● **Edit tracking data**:
== Segment start ==

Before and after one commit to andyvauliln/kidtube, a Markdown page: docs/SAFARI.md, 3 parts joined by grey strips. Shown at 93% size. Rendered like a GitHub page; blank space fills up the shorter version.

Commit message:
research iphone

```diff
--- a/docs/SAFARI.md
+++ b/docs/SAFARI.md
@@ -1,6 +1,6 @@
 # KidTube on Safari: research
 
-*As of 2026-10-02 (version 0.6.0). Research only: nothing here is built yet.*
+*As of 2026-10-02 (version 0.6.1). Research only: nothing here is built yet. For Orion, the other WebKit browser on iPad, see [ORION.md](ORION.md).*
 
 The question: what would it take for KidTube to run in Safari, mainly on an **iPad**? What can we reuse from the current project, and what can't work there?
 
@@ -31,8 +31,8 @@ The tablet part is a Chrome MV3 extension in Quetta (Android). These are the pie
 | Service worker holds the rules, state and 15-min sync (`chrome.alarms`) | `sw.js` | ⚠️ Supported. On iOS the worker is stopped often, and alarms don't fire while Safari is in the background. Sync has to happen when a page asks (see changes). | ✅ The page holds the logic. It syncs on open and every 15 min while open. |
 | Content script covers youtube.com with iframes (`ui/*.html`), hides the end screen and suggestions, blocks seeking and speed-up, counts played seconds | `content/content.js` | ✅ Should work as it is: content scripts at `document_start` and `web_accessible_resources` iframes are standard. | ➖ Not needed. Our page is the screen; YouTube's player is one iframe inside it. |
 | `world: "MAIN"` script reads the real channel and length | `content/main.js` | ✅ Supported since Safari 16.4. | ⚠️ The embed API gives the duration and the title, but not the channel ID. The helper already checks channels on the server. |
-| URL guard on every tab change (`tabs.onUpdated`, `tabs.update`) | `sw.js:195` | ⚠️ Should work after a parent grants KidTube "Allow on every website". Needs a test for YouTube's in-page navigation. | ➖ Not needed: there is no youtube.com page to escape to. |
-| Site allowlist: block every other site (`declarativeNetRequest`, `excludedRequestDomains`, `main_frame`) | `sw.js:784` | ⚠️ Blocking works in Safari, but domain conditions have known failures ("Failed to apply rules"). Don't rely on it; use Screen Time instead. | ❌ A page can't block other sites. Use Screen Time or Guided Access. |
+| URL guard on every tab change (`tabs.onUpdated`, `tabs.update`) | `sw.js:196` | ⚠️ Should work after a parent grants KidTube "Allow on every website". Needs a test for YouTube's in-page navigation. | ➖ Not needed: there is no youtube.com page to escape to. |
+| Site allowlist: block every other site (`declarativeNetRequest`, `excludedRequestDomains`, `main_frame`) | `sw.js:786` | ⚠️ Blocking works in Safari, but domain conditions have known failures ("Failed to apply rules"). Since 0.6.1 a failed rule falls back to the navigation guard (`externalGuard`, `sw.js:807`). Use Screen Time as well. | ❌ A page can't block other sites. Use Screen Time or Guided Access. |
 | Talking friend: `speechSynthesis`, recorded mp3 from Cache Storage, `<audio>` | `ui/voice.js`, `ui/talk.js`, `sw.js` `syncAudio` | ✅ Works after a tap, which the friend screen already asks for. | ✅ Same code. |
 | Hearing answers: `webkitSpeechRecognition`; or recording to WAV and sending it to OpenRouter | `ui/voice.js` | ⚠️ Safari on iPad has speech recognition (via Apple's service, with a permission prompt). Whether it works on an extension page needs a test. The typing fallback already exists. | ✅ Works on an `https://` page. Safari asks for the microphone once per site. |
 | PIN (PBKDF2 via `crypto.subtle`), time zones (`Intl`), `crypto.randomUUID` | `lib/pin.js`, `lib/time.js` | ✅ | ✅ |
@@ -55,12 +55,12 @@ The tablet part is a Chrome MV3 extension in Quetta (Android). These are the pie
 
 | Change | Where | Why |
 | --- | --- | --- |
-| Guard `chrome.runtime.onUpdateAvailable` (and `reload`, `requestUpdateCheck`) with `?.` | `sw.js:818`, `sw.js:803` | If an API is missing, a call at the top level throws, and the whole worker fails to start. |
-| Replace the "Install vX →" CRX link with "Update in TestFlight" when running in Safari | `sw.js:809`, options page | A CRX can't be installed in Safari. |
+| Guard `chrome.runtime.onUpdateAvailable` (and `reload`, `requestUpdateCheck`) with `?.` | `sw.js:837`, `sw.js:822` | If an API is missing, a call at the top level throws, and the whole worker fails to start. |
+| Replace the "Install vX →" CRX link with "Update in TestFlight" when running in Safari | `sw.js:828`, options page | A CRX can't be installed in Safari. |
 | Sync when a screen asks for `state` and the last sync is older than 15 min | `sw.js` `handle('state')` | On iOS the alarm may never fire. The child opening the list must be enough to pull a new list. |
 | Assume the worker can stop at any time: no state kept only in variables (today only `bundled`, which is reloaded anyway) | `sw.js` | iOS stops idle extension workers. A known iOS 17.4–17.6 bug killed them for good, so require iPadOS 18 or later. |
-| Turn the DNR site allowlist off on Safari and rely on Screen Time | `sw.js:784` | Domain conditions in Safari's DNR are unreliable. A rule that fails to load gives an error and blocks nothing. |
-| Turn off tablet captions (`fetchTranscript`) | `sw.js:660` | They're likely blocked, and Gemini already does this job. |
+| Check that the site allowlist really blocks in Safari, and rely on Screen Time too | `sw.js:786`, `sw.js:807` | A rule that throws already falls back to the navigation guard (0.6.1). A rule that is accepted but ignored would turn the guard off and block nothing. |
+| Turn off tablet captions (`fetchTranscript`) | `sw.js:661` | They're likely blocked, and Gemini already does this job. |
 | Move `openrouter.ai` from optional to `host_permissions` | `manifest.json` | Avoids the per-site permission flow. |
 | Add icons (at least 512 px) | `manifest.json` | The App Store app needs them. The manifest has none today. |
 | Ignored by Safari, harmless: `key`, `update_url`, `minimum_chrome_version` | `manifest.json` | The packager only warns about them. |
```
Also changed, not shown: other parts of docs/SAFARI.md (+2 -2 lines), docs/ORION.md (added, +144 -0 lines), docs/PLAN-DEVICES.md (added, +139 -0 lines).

== Segment end ==

For each record above, output it exactly as written.

Before and after one commit to andyvauliln/kidtube, a Markdown page: docs/SAFARI.md, 3 parts joined by grey strips. Shown at 93% size. Rendered like a GitHub page; blank space fills up the shorter version.

Commit message:
research iphone

```diff
--- a/docs/SAFARI.md
+++ b/docs/SAFARI.md
@@ -1,6 +1,6 @@
 # KidTube on Safari: research
 
-*As of 2026-10-02 (version 0.6.0). Research only: nothing here is built yet.*
+*As of 2026-10-02 (version 0.6.1). Research only: nothing here is built yet. For Orion, the other WebKit browser on iPad, see [ORION.md](ORION.md).*
 
 The question: what would it take for KidTube to run in Safari, mainly on an **iPad**? What can we reuse from the current project, and what can't work there?
 
@@ -31,8 +31,8 @@ The tablet part is a Chrome MV3 extension in Quetta (Android). These are the pie
 | Service worker holds the rules, state and 15-min sync (`chrome.alarms`) | `sw.js` | ⚠️ Supported. On iOS the worker is stopped often, and alarms don't fire while Safari is in the background. Sync has to happen when a page asks (see changes). | ✅ The page holds the logic. It syncs on open and every 15 min while open. |
 | Content script covers youtube.com with iframes (`ui/*.html`), hides the end screen and suggestions, blocks seeking and speed-up, counts played seconds | `content/content.js` | ✅ Should work as it is: content scripts at `document_start` and `web_accessible_resources` iframes are standard. | ➖ Not needed. Our page is the screen; YouTube's player is one iframe inside it. |
 | `world: "MAIN"` script reads the real channel and length | `content/main.js` | ✅ Supported since Safari 16.4. | ⚠️ The embed API gives the duration and the title, but not the channel ID. The helper already checks channels on the server. |
-| URL guard on every tab change (`tabs.onUpdated`, `tabs.update`) | `sw.js:195` | ⚠️ Should work after a parent grants KidTube "Allow on every website". Needs a test for YouTube's in-page navigation. | ➖ Not needed: there is no youtube.com page to escape to. |
-| Site allowlist: block every other site (`declarativeNetRequest`, `excludedRequestDomains`, `main_frame`) | `sw.js:784` | ⚠️ Blocking works in Safari, but domain conditions have known failures ("Failed to apply rules"). Don't rely on it; use Screen Time instead. | ❌ A page can't block other sites. Use Screen Time or Guided Access. |
+| URL guard on every tab change (`tabs.onUpdated`, `tabs.update`) | `sw.js:196` | ⚠️ Should work after a parent grants KidTube "Allow on every website". Needs a test for YouTube's in-page navigation. | ➖ Not needed: there is no youtube.com page to escape to. |
+| Site allowlist: block every other site (`declarativeNetRequest`, `excludedRequestDomains`, `main_frame`) | `sw.js:786` | ⚠️ Blocking works in Safari, but domain conditions have known failures ("Failed to apply rules"). Since 0.6.1 a failed rule falls back to the navigation guard (`externalGuard`, `sw.js:807`). Use Screen Time as well. | ❌ A page can't block other sites. Use Screen Time or Guided Access. |
 | Talking friend: `speechSynthesis`, recorded mp3 from Cache Storage, `<audio>` | `ui/voice.js`, `ui/talk.js`, `sw.js` `syncAudio` | ✅ Works after a tap, which the friend screen already asks for. | ✅ Same code. |
 | Hearing answers: `webkitSpeechRecognition`; or recording to WAV and sending it to OpenRouter | `ui/voice.js` | ⚠️ Safari on iPad has speech recognition (via Apple's service, with a permission prompt). Whether it works on an extension page needs a test. The typing fallback already exists. | ✅ Works on an `https://` page. Safari asks for the microphone once per site. |
 | PIN (PBKDF2 via `crypto.subtle`), time zones (`Intl`), `crypto.randomUUID` | `lib/pin.js`, `lib/time.js` | ✅ | ✅ |
@@ -55,12 +55,12 @@ The tablet part is a Chrome MV3 extension in Quetta (Android). These are the pie
 
 | Change | Where | Why |
 | --- | --- | --- |
-| Guard `chrome.runtime.onUpdateAvailable` (and `reload`, `requestUpdateCheck`) with `?.` | `sw.js:818`, `sw.js:803` | If an API is missing, a call at the top level throws, and the whole worker fails to start. |
-| Replace the "Install vX →" CRX link with "Update in TestFlight" when running in Safari | `sw.js:809`, options page | A CRX can't be installed in Safari. |
+| Guard `chrome.runtime.onUpdateAvailable` (and `reload`, `requestUpdateCheck`) with `?.` | `sw.js:837`, `sw.js:822` | If an API is missing, a call at the top level throws, and the whole worker fails to start. |
+| Replace the "Install vX →" CRX link with "Update in TestFlight" when running in Safari | `sw.js:828`, options page | A CRX can't be installed in Safari. |
 | Sync when a screen asks for `state` and the last sync is older than 15 min | `sw.js` `handle('state')` | On iOS the alarm may never fire. The child opening the list must be enough to pull a new list. |
 | Assume the worker can stop at any time: no state kept only in variables (today only `bundled`, which is reloaded anyway) | `sw.js` | iOS stops idle extension workers. A known iOS 17.4–17.6 bug killed them for good, so require iPadOS 18 or later. |
-| Turn the DNR site allowlist off on Safari and rely on Screen Time | `sw.js:784` | Domain conditions in Safari's DNR are unreliable. A rule that fails to load gives an error and blocks nothing. |
-| Turn off tablet captions (`fetchTranscript`) | `sw.js:660` | They're likely blocked, and Gemini already does this job. |
+| Check that the site allowlist really blocks in Safari, and rely on Screen Time too | `sw.js:786`, `sw.js:807` | A rule that throws already falls back to the navigation guard (0.6.1). A rule that is accepted but ignored would turn the guard off and block nothing. |
+| Turn off tablet captions (`fetchTranscript`) | `sw.js:661` | They're likely blocked, and Gemini already does this job. |
 | Move `openrouter.ai` from optional to `host_permissions` | `manifest.json` | Avoids the per-site permission flow. |
 | Add icons (at least 512 px) | `manifest.json` | The App Store app needs them. The manifest has none today. |
 | Ignored by Safari, harmless: `key`, `update_url`, `minimum_chrome_version` | `manifest.json` | The packager only warns about them. |
```
Also changed, not shown: other parts of docs/SAFARI.md (+2 -2 lines), docs/ORION.md (added, +144 -0 lines), docs/PLAN-DEVICES.md (added, +139 -0 lines).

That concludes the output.